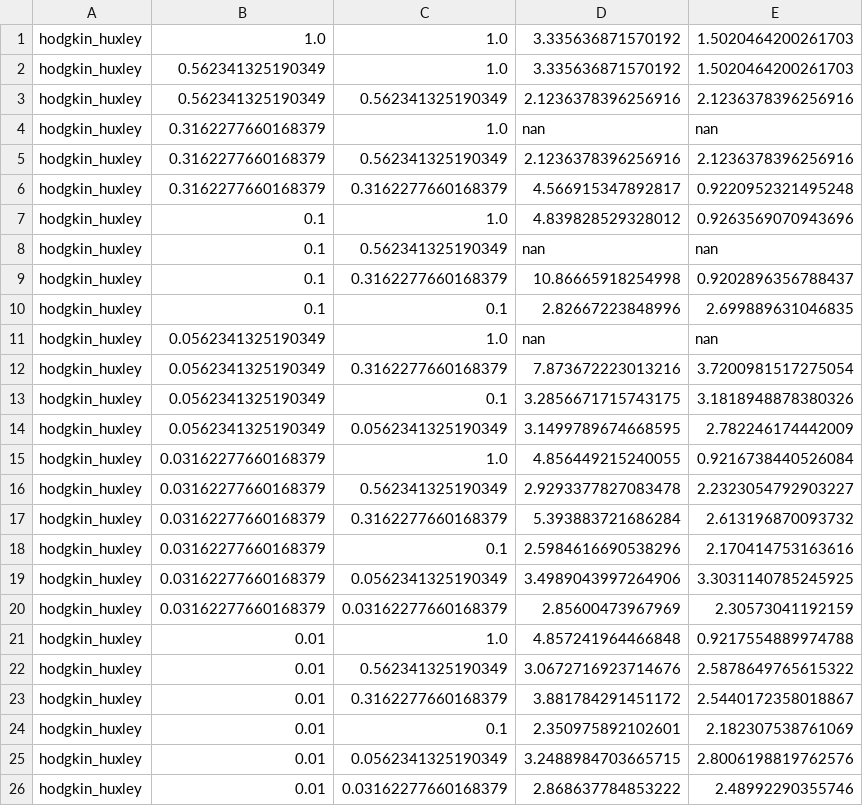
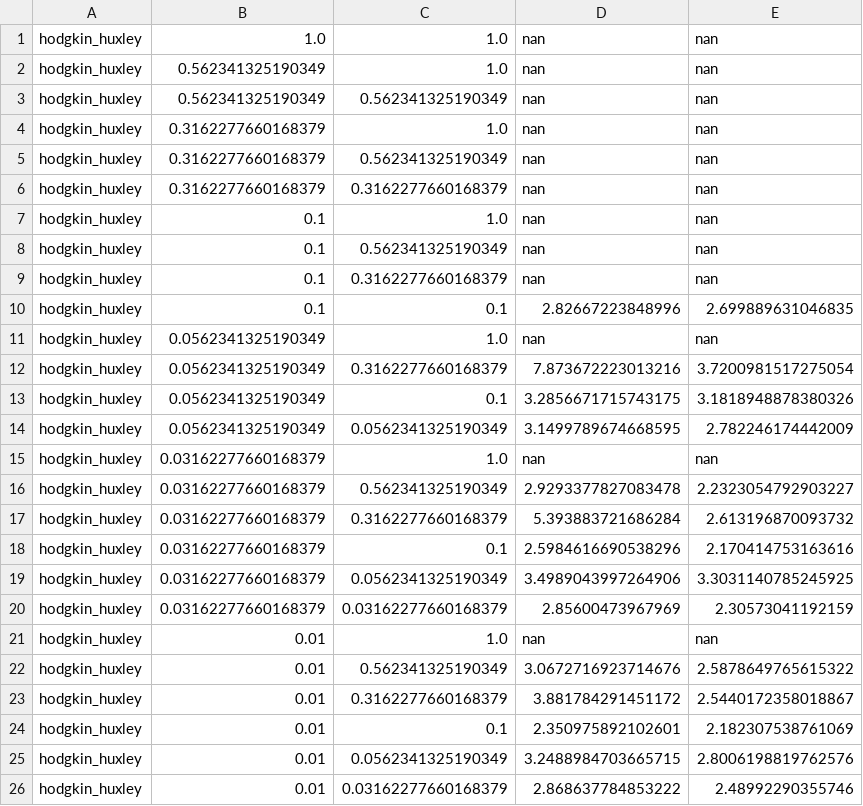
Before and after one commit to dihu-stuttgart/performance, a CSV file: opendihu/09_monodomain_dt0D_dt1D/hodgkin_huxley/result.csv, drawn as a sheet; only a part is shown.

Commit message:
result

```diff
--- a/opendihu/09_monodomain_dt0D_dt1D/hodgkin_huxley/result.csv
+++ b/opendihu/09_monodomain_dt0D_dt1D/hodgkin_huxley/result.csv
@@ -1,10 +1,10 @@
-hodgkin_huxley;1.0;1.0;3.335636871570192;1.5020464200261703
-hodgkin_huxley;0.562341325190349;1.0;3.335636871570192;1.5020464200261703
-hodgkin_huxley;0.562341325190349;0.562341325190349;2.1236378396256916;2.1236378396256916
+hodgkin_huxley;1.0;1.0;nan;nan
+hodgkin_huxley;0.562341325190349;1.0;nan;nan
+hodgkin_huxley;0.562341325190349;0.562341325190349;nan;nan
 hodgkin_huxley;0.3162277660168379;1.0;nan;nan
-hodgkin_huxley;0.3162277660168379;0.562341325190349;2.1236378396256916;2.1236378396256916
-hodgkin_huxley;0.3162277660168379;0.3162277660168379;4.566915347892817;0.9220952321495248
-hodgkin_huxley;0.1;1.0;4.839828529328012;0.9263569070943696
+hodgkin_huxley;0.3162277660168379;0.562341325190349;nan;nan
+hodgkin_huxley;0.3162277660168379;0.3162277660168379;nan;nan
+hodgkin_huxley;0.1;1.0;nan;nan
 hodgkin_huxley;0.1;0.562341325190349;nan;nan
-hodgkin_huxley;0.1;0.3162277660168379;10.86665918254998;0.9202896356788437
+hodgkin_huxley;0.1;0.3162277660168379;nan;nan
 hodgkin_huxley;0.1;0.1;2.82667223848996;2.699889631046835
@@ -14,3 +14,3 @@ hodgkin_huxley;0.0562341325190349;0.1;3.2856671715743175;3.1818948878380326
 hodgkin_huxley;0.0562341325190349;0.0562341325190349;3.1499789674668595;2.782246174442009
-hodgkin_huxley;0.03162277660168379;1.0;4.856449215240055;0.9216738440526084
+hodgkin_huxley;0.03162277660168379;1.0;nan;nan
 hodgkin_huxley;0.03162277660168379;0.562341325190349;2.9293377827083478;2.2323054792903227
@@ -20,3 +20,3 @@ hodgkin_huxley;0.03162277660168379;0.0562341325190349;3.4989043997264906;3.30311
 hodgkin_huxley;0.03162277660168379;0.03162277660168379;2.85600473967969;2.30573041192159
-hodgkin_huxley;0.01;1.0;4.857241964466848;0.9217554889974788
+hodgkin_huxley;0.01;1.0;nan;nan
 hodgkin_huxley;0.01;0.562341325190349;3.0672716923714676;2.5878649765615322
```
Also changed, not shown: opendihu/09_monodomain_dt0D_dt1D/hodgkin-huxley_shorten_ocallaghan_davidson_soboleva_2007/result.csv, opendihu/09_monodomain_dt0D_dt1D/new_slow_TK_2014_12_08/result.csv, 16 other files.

————————

TO DO: Give only the number of lines in the data that include the string "opendihu".

YOUR SOLUTION: 4